Fine Foods, Beverages & Conviviality……..
It was quite a few years ago now that a likeable and somewhat courageous group of people set out to create the best original restaurant they knew how. The Mt. Washington Tavern quickly became a comfortable neighborhood eatery; a common for debate and chatter at day’s end, and the proper environment for those special lunches, dinners and late night suppings.
Now in our 30th year, there is great pride in our growing reputation for great homemade food, inventive chefs, heavy handed bartenders, and an atmosphere that makes you happy to be in Baltimore.
Our interior decor and multiple motifs reflect the pride that we have in our city and the escapist destination dining that you seek in a night on the town. The prints, paintings, and engravings on the walls were all carefully selected to create a Baltimore ambiance. Painted by Carol Offutt, the mural on the West wall depicts the old club house that stood at Pimlico Race Course, which, before it was destroyed by fire in 1966, was one of the most cherished landmarks in all of American racing. The chandeliers that hang over the bar date from 1889 and originally hung in the lobby of the old Gayiety Theatre on East Baltimore St. Even our antique wooden telephone booth is a relic from a famous downtown drugstore.
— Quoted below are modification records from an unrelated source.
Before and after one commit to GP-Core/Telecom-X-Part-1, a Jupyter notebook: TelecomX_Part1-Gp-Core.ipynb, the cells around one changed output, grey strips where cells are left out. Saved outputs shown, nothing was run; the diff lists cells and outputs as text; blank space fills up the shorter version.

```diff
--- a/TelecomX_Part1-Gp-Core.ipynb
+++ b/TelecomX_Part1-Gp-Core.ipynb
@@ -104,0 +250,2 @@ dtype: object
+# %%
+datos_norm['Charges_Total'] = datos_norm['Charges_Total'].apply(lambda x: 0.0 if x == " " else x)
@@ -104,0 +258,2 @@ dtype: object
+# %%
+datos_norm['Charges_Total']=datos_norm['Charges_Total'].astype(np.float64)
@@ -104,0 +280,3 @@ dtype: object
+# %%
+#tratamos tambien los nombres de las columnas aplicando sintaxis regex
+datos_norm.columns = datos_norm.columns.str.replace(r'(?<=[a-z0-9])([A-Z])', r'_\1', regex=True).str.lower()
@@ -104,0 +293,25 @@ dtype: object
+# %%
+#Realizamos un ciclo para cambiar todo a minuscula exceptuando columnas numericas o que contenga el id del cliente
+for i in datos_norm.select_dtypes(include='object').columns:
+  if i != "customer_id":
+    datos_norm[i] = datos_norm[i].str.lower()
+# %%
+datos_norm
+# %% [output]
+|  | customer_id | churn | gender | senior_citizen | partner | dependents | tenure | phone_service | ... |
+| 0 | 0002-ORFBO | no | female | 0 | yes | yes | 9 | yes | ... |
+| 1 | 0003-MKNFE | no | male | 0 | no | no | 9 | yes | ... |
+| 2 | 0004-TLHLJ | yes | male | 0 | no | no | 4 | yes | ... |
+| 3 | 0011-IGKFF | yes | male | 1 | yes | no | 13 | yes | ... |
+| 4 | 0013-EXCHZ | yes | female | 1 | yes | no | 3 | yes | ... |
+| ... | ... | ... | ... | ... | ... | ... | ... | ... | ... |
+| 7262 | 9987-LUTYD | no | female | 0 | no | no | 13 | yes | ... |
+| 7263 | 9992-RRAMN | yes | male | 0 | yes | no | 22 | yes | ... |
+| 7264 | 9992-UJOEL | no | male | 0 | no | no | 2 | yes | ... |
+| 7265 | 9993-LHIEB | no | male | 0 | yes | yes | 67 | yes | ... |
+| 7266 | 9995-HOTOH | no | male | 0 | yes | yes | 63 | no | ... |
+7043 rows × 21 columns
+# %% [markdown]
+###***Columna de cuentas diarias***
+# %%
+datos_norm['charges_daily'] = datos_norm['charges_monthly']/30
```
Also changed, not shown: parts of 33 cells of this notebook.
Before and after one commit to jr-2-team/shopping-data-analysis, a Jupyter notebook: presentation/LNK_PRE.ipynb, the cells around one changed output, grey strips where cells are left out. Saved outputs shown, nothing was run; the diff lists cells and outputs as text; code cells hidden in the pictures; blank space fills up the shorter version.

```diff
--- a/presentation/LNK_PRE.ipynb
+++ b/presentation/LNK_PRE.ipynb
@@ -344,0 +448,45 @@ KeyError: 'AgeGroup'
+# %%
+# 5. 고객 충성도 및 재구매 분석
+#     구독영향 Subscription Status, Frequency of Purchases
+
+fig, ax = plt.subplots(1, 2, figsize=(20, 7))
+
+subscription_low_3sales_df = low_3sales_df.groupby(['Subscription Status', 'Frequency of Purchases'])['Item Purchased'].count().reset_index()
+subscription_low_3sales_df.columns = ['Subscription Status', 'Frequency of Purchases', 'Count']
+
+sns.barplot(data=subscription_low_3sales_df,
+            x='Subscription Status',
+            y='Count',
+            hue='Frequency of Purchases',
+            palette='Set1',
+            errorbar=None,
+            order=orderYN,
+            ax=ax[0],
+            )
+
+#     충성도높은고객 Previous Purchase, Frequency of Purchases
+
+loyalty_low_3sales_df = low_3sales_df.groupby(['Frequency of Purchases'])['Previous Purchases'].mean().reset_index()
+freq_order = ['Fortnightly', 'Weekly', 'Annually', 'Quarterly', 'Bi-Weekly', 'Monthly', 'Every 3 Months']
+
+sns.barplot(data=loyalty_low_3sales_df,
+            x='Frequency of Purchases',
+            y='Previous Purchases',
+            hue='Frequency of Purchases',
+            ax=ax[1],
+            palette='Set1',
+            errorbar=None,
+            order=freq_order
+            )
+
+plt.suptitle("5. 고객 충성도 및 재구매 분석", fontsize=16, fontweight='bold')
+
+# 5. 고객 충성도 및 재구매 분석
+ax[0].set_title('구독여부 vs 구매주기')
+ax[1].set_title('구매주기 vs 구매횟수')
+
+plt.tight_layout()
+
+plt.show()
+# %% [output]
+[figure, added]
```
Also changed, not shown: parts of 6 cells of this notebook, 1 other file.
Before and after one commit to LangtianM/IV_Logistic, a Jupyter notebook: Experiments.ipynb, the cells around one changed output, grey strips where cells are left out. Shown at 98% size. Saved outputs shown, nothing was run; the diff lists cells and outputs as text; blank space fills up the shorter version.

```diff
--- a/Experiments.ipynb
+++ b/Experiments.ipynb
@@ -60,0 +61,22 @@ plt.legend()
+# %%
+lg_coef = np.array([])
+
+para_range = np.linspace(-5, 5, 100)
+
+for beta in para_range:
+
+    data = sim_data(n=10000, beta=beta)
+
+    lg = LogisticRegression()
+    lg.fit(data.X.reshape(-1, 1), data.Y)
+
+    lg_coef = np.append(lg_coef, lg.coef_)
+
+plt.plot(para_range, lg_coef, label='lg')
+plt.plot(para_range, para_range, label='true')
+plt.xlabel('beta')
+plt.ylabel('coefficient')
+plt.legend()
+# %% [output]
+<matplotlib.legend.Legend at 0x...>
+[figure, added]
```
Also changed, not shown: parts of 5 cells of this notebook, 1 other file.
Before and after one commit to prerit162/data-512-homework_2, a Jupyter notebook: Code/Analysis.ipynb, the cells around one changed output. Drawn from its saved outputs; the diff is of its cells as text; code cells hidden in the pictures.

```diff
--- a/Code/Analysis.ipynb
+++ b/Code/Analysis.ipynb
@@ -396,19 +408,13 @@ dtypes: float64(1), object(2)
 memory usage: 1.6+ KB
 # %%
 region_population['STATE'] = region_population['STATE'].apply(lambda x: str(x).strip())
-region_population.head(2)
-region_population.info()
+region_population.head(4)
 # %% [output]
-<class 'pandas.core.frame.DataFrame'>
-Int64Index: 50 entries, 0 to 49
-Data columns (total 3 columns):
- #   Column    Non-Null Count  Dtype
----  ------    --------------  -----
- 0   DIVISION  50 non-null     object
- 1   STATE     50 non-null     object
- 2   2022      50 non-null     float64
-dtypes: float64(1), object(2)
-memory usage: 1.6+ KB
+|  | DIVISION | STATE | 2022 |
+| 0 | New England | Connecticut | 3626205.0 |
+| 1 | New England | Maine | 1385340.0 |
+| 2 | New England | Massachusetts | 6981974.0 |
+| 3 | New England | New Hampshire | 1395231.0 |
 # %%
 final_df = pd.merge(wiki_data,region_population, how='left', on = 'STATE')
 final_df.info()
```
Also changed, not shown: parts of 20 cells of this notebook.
The etched windows between the Front and Raw Bars feature scenes particularly relevant to Baltimore and its heritage.
*The Building has been declared a historic landmark.
*Food Note-It’s Baltimore, Crabcakes are on the menu.
There was a fire in 2011. The restaurant will re-open in November 2012